British Prime Minister Tony Blair blindly followed US President George W. Bush in March 2003, into attacking, invading, destroying, and occupying Iraq without any provocation or justification. Blair was well aware there were no weapons of mass destruction in Iraq, and there were no terrorist cells there that were connected to the September 11, 2001 attack on the World Trade Center in New York City. A group of Saudi Arabian men, led by an Egyptian manager, Mohamed Atta, and at the behest and orders of a Saudi Arabian, Osama bin Laden, were responsible for the 9/11 horrific attack and mass causalities.
Bush sold Blair on a plan of regime change to turn Iraq into a democracy and begin the process of creating the new Middle East which would be submissive to Israel. Libya, Egypt, Tunisia, and Syria were regime change attacks by the US-NATO forces, including the British military. Libya is still destroyed and has had no stable government since the 2011 US-NATO project began. Egypt had a US-sponsored Muslim Brotherhood President installed by US election rigging carried out by the National Democratic Institute’s manager, Lila Jaafar, but has since revolted against the Radical Islamic group and over-threw the US puppet Morsi. Tunisia has also refused to be a Muslim Brotherhood-controlled country, and the US-NATO project to seat a Muslim Brotherhood dictator in Damascus has utterly failed, but at the cost of thousands dead and injured, millions abroad as refugees, and an economy that has collapsed.
Iraq offers new ground for archaeologists, geologists, and tourists to explore ancient digs and sites, which bolster the tourism sector. The country still has no democracy, the US demanded the government be set up after the war as a sectarian government, which has no similarity whatsoever to the governmental system in America. The British man, Fitton, might be representing Tony Blair in this case, and the Iraqi judge may decide to be severe. Tony Blair will never face justice in a courtroom for the war crimes and crimes against humanity he ordered in Iraq.

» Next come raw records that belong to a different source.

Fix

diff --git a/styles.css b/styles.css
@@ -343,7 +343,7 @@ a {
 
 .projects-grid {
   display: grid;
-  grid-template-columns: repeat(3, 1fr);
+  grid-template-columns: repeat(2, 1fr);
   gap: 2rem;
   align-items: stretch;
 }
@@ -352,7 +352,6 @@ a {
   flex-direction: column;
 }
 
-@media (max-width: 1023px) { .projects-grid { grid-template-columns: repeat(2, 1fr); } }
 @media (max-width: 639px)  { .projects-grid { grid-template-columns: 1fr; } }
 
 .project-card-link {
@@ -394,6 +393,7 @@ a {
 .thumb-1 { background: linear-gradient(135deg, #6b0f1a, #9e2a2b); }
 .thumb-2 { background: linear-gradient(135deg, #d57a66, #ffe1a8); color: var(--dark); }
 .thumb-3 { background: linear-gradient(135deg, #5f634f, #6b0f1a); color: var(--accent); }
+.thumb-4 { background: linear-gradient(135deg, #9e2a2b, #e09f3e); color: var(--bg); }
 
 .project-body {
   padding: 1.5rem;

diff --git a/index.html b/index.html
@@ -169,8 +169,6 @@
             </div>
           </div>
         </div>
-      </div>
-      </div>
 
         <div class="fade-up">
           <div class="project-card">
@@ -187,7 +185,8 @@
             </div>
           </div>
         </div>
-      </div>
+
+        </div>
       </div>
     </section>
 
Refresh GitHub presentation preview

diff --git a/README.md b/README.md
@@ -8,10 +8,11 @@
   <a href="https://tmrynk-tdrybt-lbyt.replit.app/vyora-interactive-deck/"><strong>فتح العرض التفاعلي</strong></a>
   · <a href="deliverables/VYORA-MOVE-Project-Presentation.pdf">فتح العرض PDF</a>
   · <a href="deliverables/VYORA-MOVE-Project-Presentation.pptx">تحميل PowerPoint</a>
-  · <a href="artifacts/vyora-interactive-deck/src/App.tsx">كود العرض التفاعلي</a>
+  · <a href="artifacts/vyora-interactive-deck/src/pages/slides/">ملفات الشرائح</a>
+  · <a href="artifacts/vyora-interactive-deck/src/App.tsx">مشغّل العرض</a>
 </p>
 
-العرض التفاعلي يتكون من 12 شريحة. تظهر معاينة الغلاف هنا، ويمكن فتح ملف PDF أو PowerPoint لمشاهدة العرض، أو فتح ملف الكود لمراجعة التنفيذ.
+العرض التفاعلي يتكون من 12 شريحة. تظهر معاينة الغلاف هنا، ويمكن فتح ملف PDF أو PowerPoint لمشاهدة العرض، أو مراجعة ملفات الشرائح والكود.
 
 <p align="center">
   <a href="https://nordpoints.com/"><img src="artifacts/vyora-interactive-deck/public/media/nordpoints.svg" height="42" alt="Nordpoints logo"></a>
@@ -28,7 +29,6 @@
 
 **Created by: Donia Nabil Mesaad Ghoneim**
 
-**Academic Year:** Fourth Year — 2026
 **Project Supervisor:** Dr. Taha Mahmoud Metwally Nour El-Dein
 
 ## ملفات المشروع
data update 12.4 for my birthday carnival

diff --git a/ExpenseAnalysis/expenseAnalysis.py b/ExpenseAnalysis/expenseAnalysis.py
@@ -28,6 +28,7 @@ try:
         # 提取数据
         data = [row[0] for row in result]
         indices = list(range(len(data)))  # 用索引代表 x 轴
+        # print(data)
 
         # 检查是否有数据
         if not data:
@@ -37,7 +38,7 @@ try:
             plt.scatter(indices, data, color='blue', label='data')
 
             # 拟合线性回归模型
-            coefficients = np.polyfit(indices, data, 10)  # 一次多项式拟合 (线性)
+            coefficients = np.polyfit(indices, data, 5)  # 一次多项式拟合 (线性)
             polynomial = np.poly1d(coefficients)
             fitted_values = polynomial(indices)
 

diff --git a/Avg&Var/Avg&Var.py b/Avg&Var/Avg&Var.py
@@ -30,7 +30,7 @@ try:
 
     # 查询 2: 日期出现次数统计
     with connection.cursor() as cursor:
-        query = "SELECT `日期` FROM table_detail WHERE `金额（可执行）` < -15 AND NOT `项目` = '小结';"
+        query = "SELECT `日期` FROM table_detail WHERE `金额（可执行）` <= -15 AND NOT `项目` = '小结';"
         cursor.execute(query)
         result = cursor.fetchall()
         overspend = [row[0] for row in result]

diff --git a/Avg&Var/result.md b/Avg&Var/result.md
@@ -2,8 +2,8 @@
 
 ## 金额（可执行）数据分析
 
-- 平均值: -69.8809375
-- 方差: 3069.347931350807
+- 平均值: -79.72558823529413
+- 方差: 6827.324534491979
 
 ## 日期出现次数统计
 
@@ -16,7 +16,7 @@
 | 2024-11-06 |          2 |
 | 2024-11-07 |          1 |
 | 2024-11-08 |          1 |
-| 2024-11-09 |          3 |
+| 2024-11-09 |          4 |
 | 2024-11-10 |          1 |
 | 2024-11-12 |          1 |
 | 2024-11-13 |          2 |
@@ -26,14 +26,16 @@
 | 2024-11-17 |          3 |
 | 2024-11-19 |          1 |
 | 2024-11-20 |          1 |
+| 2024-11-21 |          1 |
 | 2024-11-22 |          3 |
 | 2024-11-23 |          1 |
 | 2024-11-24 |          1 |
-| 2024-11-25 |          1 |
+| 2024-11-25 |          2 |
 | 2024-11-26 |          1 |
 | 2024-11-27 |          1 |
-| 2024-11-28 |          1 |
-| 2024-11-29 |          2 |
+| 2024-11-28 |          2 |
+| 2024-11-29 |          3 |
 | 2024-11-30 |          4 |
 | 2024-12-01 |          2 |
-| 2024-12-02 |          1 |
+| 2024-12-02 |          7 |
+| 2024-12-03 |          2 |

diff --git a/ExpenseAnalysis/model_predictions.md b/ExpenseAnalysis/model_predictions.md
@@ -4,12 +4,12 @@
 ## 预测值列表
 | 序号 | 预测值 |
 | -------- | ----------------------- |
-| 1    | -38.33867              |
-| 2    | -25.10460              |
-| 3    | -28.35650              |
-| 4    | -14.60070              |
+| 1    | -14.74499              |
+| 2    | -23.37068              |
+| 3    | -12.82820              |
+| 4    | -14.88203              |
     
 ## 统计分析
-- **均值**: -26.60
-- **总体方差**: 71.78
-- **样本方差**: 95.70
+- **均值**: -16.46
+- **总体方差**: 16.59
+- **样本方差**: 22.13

Abdul Khayat, of Baghdad, commented that the UK and US should pay for what they have done to Iraq. Khayat lost his home and family in the US-UK attack in 2003. He became a refugee and never returned home to Iraq because the country still has a serious lack of water, electricity, and medical services. He remembers with nostalgic fondness the security, and lifestyle of Baghdad during the years of Saddam Hussein, before the Bush and Blair war for regime change.
Steven Sahiounie is a two-time award-winning journalist